Auditing is one of the main challenges that faces the Regulation of the AI.
It’s important to note that audits can be internal or external.
An internal AI audit helps an organisation evaluate, understand and communicate the degree to which AI will have an effect (either negative or positive) on the organisation’s ability to create value in the short, medium, or long term, while an external audit assesses if the company is actually complying with rules and standards.
According to the Institute of Internal Auditors, an AI auditing framework should be comprised of three overarching components — AI Strategy, Governance, and the Human Factor — and seven elements: Cyber Resilience; AI Competencies; Data Quality; Data Architecture & Infrastructure; Measuring Performance; Ethics; and The Black Box-elaborate on Black Box.
As for external audits, DPAs (Data Protection Authorities) and other bodies are still working on reaching an agreement on what the standards should be.
The ICO, from its side, aims at building a reference framework, and is gathering feedback from organisations in order to come up with a solid methodology to audit AI applications and ensure they are transparent, fair; and that the necessary measures to assess and manage data protection risks arising from them, are in place. Their proposed structure includes:
1.- Governance and accountability.
- Risk appetite.
- Leadership engagement and oversight.
- Management and reporting structures.
- Compliance and assurance capabilities.
- Data protection by design and by default.
- Policies and procedures.
- Documentation and audit trails.
- Training and awareness.
2.- AI-specific risk areas.
- Fairness and transparency in profiling – including issues of bias and discrimination, interpretability of AI applications, and explainability of AI decisions to data subjects.
- Accuracy – covering both accuracy of data used in AI applications and of data derived from them.
- Fully automated decision making models – including classification of AI solutions (fully automated vs. non-fully automated decision making models) based on the degree of human intervention, and issues around human review of fully automated decision-making models.
- Security and cyber – including testing and verification challenges, outsourcing risks, and re-identification risks.
- Trade-offs – covering challenges of balancing different constraints when optimising AI models (e.g. accuracy vs. privacy).
- Data minimisation and purpose limitation.
- Exercising of rights.
- Impact on broader public interests and rights.
The CNIL (France’s data protection authority) from its end, considers that countries should set up a national platform for auditing algorithms, but in order to reach this goal there is a prior need to identify what resources the State has available, as well as the different needs-, and pool the expertise and means to hand within a national platform.

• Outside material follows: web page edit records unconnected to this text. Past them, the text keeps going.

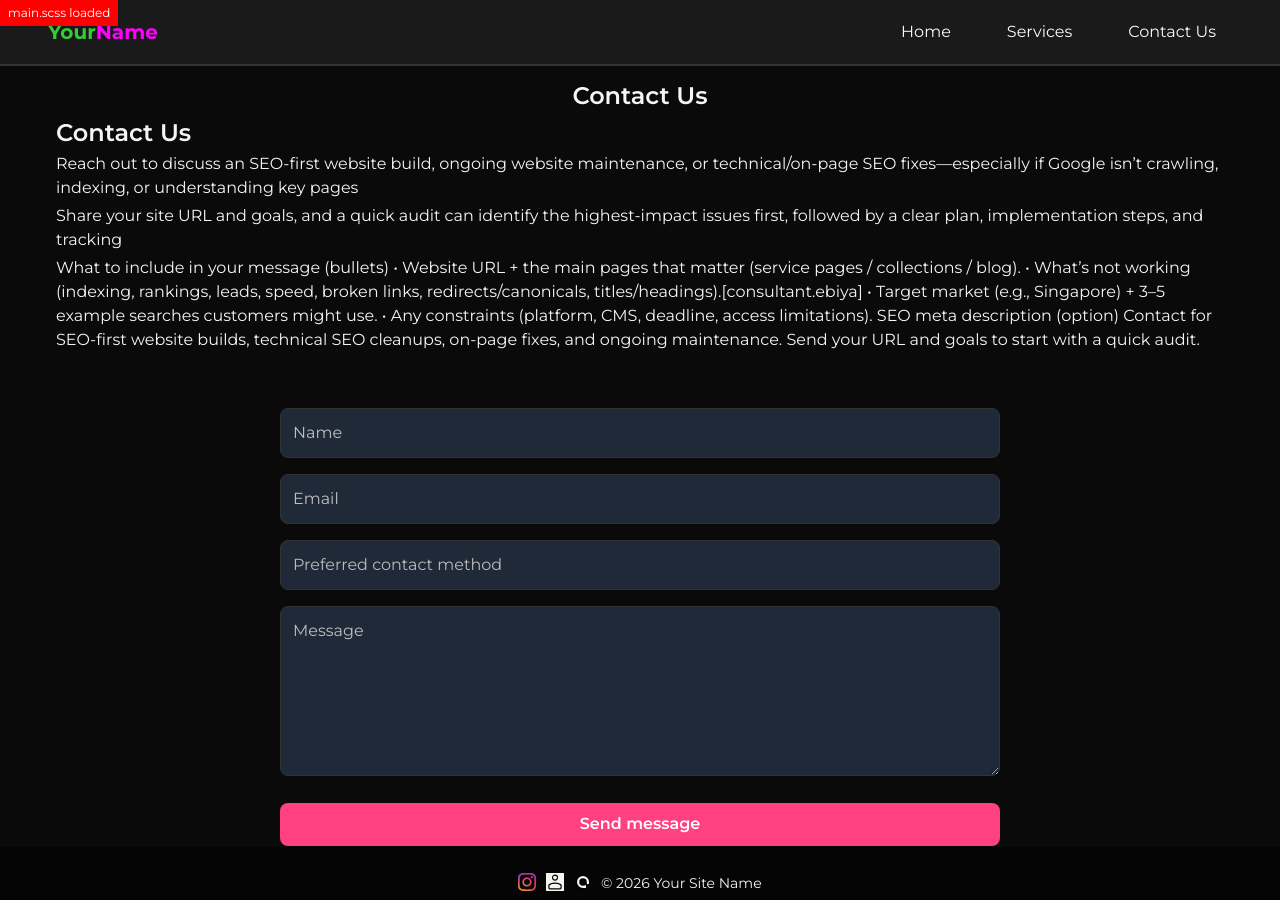
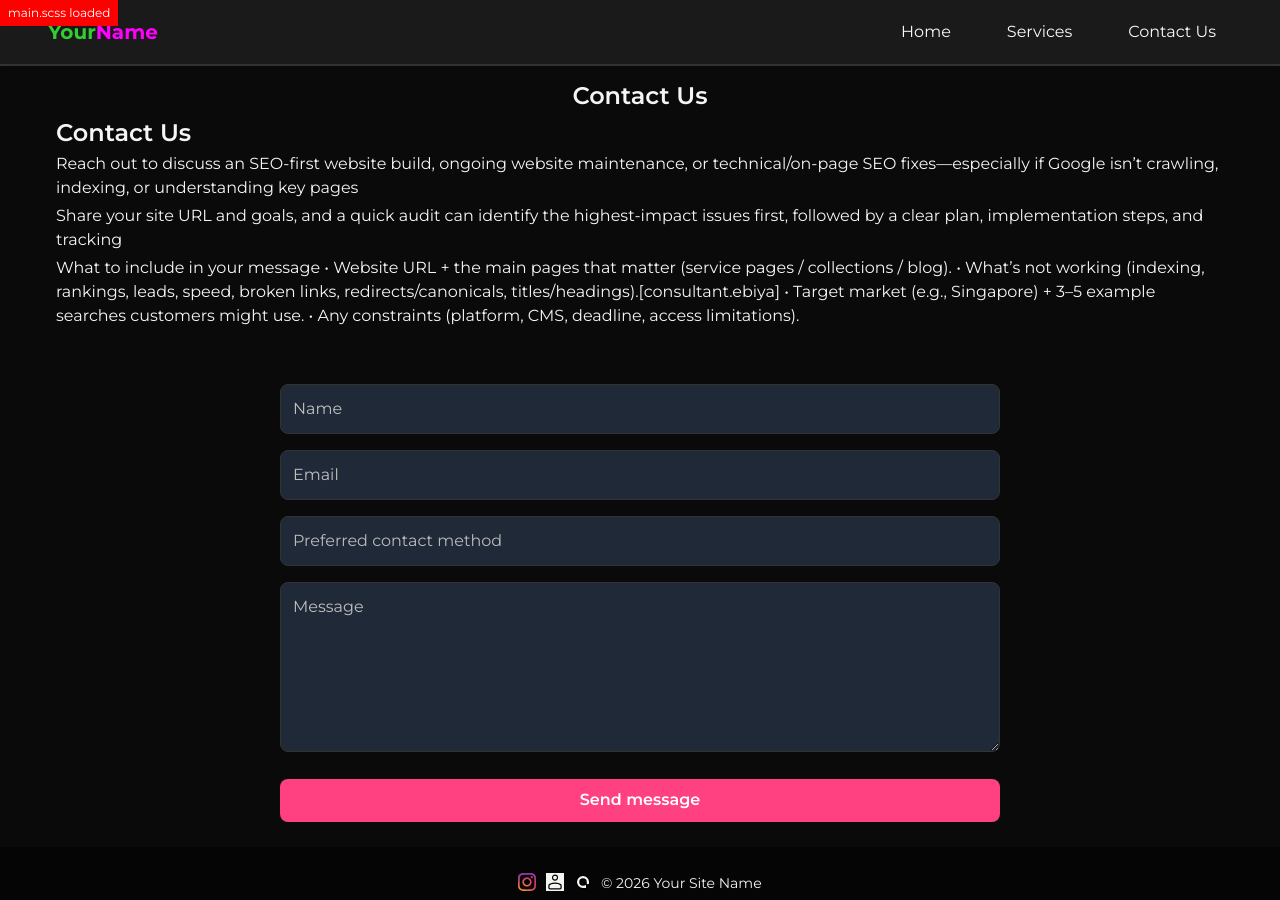
Before and after one commit to m33lucky-benny/test, a Jekyll site: the page built from contactus.html, in a window 1280 px wide. Built offline with Jekyll 4.4.1, drawn with Linux system fonts in a browser that asks for light colours.

Commit message:
Update contactus.html

```diff
--- a/contactus.html
+++ b/contactus.html
@@ -8,13 +9,13 @@ permalink: /contact/
 <h2>Contact Us</h2>
 <p>Reach out to discuss an SEO-first website build, ongoing website maintenance, or technical/on-page SEO fixes—especially if Google isn’t crawling, indexing, or understanding key pages</p>
 <p>Share your site URL and goals, and a quick audit can identify the highest-impact issues first, followed by a clear plan, implementation steps, and tracking</p>
-<p>What to include in your message (bullets)
+<p>
+What to include in your message
 •	Website URL + the main pages that matter (service pages / collections / blog).
 •	What’s not working (indexing, rankings, leads, speed, broken links, redirects/canonicals, titles/headings).[consultant.ebiya]
 •	Target market (e.g., Singapore) + 3–5 example searches customers might use.
 •	Any constraints (platform, CMS, deadline, access limitations).
-SEO meta description (option)
-Contact for SEO-first website builds, technical SEO cleanups, on-page fixes, and ongoing maintenance. Send your URL and goals to start with a quick audit.</p>
+</p>
 {% include contact-form.html %}
 
 
```
Also changed, not shown: other parts of contactus.html (+1 -0 lines).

According to the CNIL, in practice, these audits could be performed by a public body of algorithm experts who would monitor and test algorithms. Given the size of the sector to be audited, another solution could involve the public authorities accrediting private audit firms on the basis of a frame of reference. Companies and public authorities would be well advised to adopt certification-type solutions.